*** Provided records Section Begins ***

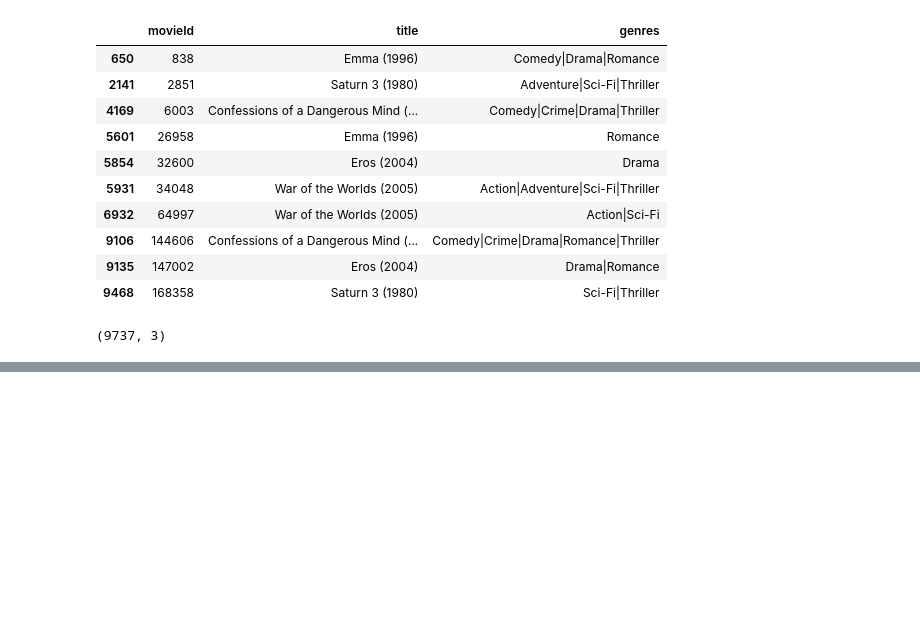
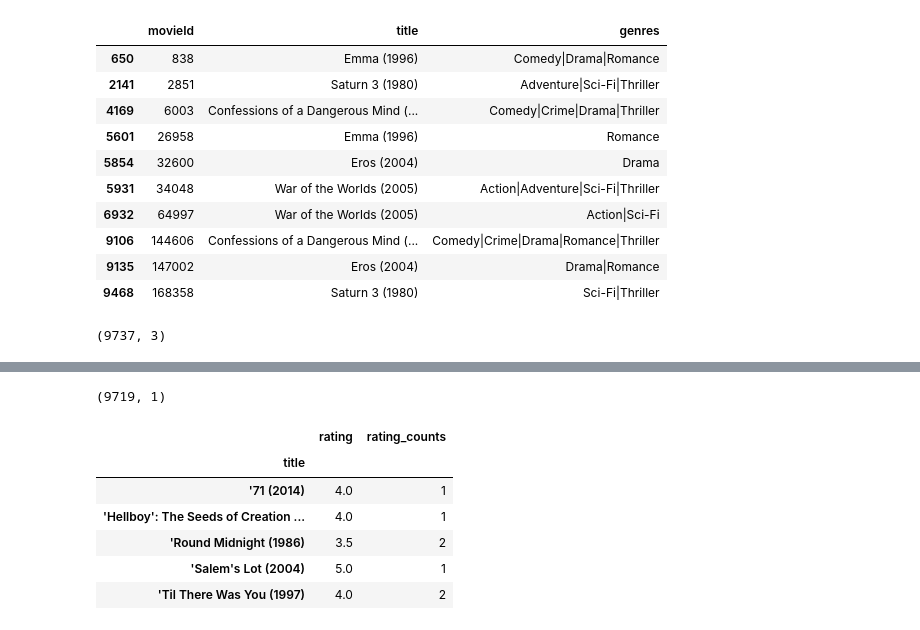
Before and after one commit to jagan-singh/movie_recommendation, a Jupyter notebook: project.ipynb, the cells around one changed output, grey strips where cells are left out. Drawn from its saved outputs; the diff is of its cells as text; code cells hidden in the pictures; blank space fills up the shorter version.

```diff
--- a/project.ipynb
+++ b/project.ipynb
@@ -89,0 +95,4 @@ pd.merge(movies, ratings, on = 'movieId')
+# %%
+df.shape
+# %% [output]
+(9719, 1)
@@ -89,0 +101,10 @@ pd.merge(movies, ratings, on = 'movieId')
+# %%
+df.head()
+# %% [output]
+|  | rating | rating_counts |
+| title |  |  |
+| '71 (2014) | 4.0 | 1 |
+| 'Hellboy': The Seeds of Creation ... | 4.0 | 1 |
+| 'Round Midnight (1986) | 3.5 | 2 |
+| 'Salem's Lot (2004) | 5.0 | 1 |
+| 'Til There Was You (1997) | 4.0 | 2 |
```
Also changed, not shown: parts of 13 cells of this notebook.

*** Provided records Section Ends ***

- [What the task asks]:
Only the pictures stay out; everything else in the listing above must be repeated exactly.

- [Task output]:
Before and after one commit to jagan-singh/movie_recommendation, a Jupyter notebook: project.ipynb, the cells around one changed output, grey strips where cells are left out. Drawn from its saved outputs; the diff is of its cells as text; code cells hidden in the pictures; blank space fills up the shorter version.

```diff
--- a/project.ipynb
+++ b/project.ipynb
@@ -89,0 +95,4 @@ pd.merge(movies, ratings, on = 'movieId')
+# %%
+df.shape
+# %% [output]
+(9719, 1)
@@ -89,0 +101,10 @@ pd.merge(movies, ratings, on = 'movieId')
+# %%
+df.head()
+# %% [output]
+|  | rating | rating_counts |
+| title |  |  |
+| '71 (2014) | 4.0 | 1 |
+| 'Hellboy': The Seeds of Creation ... | 4.0 | 1 |
+| 'Round Midnight (1986) | 3.5 | 2 |
+| 'Salem's Lot (2004) | 5.0 | 1 |
+| 'Til There Was You (1997) | 4.0 | 2 |
```
Also changed, not shown: parts of 13 cells of this notebook.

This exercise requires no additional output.